- Gold equities are cheap and have room to continue running relative to the gold price, as they are lagging their historical relationship. The chart below compares the price of the senior gold miners to the price of gold 10-years ago. The miners have taken a much bigger drop than the gold price. TD Securities writes in a note that it expects a further rotation from producers down to the junior miners and eventually to the emerging producers to developers, which will be catalyzed by high profile M&A activity. Jeff Currie, global head of commodities research at Goldman Sachs, says that central banks are buying gold because they don’t want to own dollars with sanction, geopolitical and trade-war risks. UBS raised its gold price forecast in 2020 to $1,550 per ounce as their economists believe a U.S.-China deal is looking increasingly unlikely, reports Bloomberg.

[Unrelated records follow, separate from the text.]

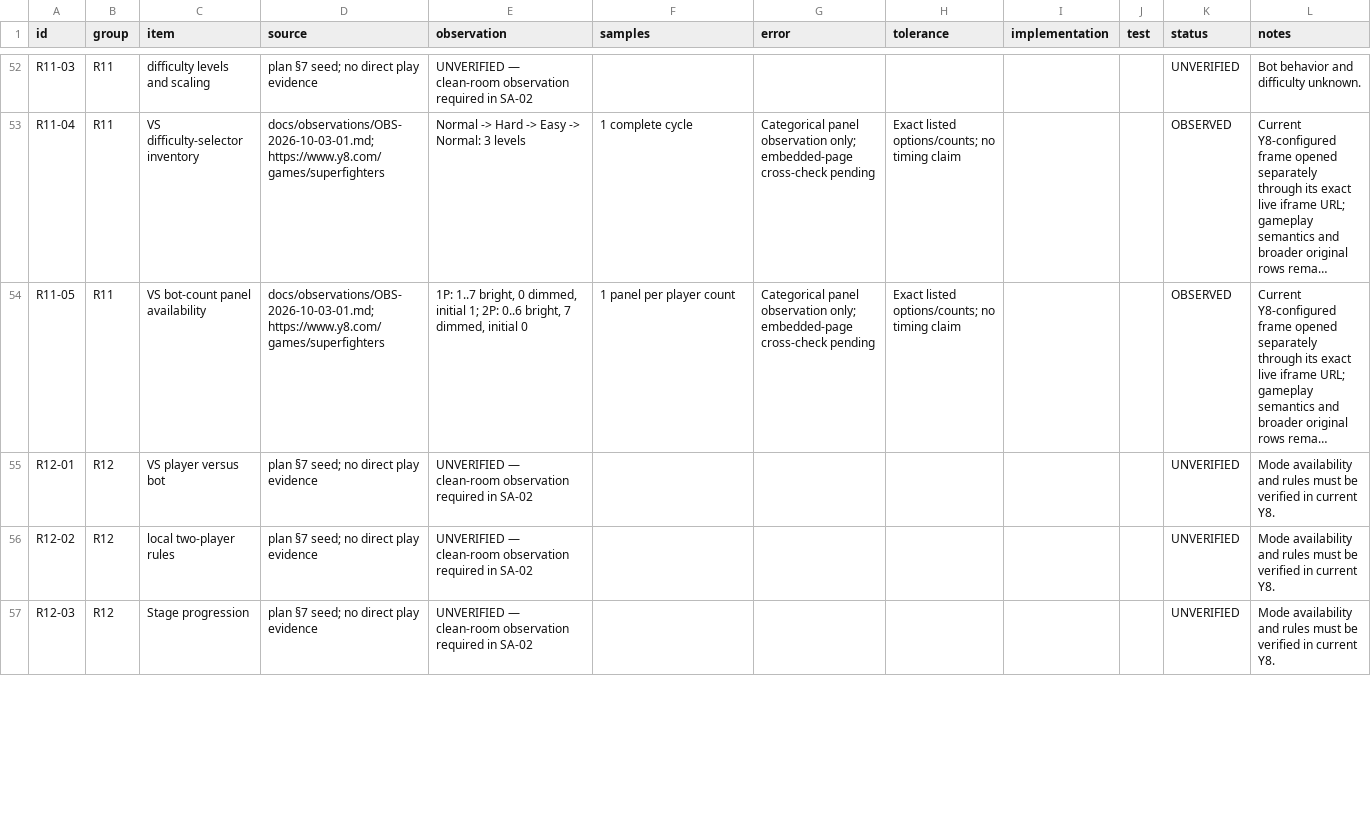
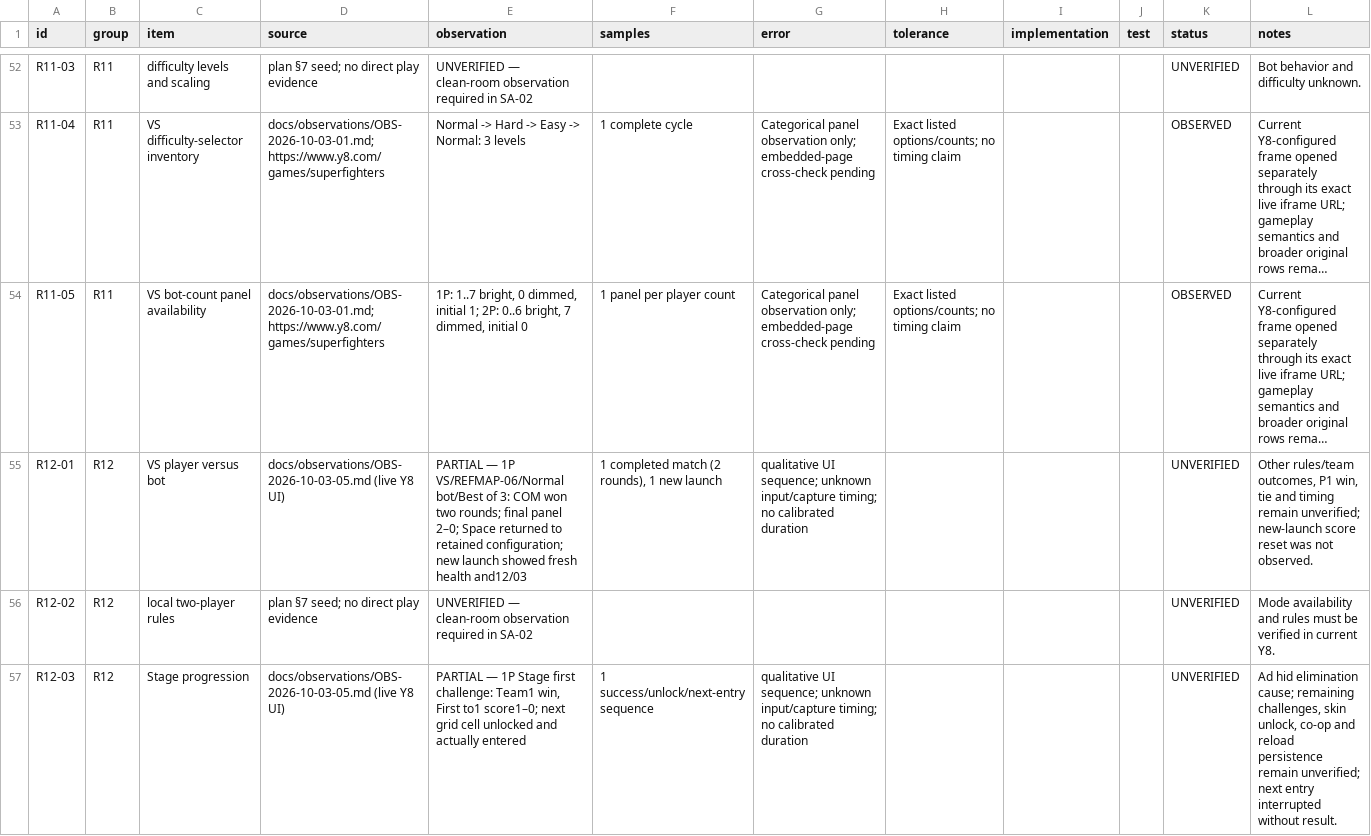
Before and after one commit to Nguyen-Van-Truong/hh-game-studio, a TSV file: 8-9-hh3d-3/superagent/docs/reference-ledger.tsv, drawn as a sheet; only a part is shown, gaps mark what is left out; long unchanged cells end in …; the diff covers the shown part only; the diff names each change by its address in the sheet, - before the commit and + after, or states it on an @@ line.

Commit message:
SA-02: record completed mode outcomes and first Stage unlock

```diff
--- a/8-9-hh3d-3/superagent/docs/reference-ledger.tsv
+++ b/8-9-hh3d-3/superagent/docs/reference-ledger.tsv
-D55 (source): plan §7 seed; no direct play evidence
+D55 (source): docs/observations/OBS-2026-10-03-05.md (live Y8 UI)
-E55 (observation): UNVERIFIED — clean-room observation required in SA-02
+E55 (observation): PARTIAL — 1P VS/REFMAP-06/Normal bot/Best of 3: COM won two rounds; final panel 2–0; Space returned to retained configuration; new launch showed fresh health and12/03
-F55 (samples): (empty)
+F55 (samples): 1 completed match (2 rounds), 1 new launch
-G55 (error): (empty)
+G55 (error): qualitative UI sequence; unknown input/capture timing; no calibrated duration
-L55 (notes): Mode availability and rules must be verified in current Y8.
+L55 (notes): Other rules/team outcomes, P1 win, tie and timing remain unverified; new-launch score reset was not observed.
-D57 (source): plan §7 seed; no direct play evidence
+D57 (source): docs/observations/OBS-2026-10-03-05.md (live Y8 UI)
-E57 (observation): UNVERIFIED — clean-room observation required in SA-02
+E57 (observation): PARTIAL — 1P Stage first challenge: Team1 win, First to1 score1–0; next grid cell unlocked and actually entered
-F57 (samples): (empty)
+F57 (samples): 1 success/unlock/next-entry sequence
-G57 (error): (empty)
+G57 (error): qualitative UI sequence; unknown input/capture timing; no calibrated duration
-L57 (notes): Mode availability and rules must be verified in current Y8.
+L57 (notes): Ad hid elimination cause; remaining challenges, skin unlock, co-op and reload persistence remain unverified; next entry interrupted without result.
```
Also changed, not shown: 25 edited cells elsewhere in this file, 2 other files.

- Former Federal Reserve Chairman Alan Greenspan said this week that he wouldn’t be surprised if U.S. bond yields turn negative and that if they do, it won’t be that big of a deal. Greenspan said in a Bloomberg interview that “there is no barrier for U.S. Treasury yields going below zero. Zero has no meaning, besides being a certain level.” This comes as 10-year TIPS were negative for two days this week. Negative yields have historically been positive for the price of gold.
- South Africa’s Public Investment Corp., the continent’s largest money manager, sees big investment opportunities in West Africa to drive the next gold mining boom. Mining research analyst Lebohang Sekhokoane says “when you look at the gold sector in West Africa, that’s where the sun is rising.” The firm highlights Ghana, where AngloGold Ashanti and Gold Fields are shifting more production to and away from South Africa. Cardinal Resources also has its 5.1 million ounce shovel-ready reserve in Ghana and could be a takeover target.
- An 18 percent surge in bullion over three months is great news for mining companies, writes Bloomberg, but has spurred a burst of illegal prospecting that has helped fuel organized crime within some of the world’s top gold-producing regions. This is bad news for natives in these mining areas, leading to suffering caused by threats, danger and even mercury poising. In fact, a third of the gold imported from Latin America in 2013 was mined illegally – meaning proper permits were not obtained, areas were not environmentally protected or heavy machinery was used without oversight.
- According to Morgan Stanley analysts, a supply gap for palladium, rhodium and platinum is seen persisting over the next four years, reports Bloomberg, as tighter vehicle emissions standards drive demand. Tighter emissions for heavy-duty vehicles could boost platinum use in China and India in particular, the article continues.
- According to industry sources, China has severely restricted imports of gold since May, reports Reuters, in a move that could be aimed at curbing outflows of dollars and bolstering its yuan currency as economic growth slows. Shipments have been cut by around 300-500 tonnes compared with last year – worth $15-25 billion at current prices, the article continues. China is the world’s biggest gold importer, accumulating what is equivalent to one-third of the world’s total supply.
- The major market indices finished down this week. The Dow Jones Industrial Average lost 1.53 percent. The S&P 500 Stock Index fell 0.94 percent, while the Nasdaq Composite fell 0.79 percent. The Russell 2000 small capitalization index lost 1.26 percent this week.
- The Hang Seng Composite lost 0.96 percent this week; while Taiwan was down 0.70 percent and the KOSPI fell 0.55 percent.
- The 10-year Treasury bond yield fell 18 basis points to 1.56 percent.
August 16, 2019
By Frank Holmes
CEO and Chief Investment Officer
U.S. Global Investors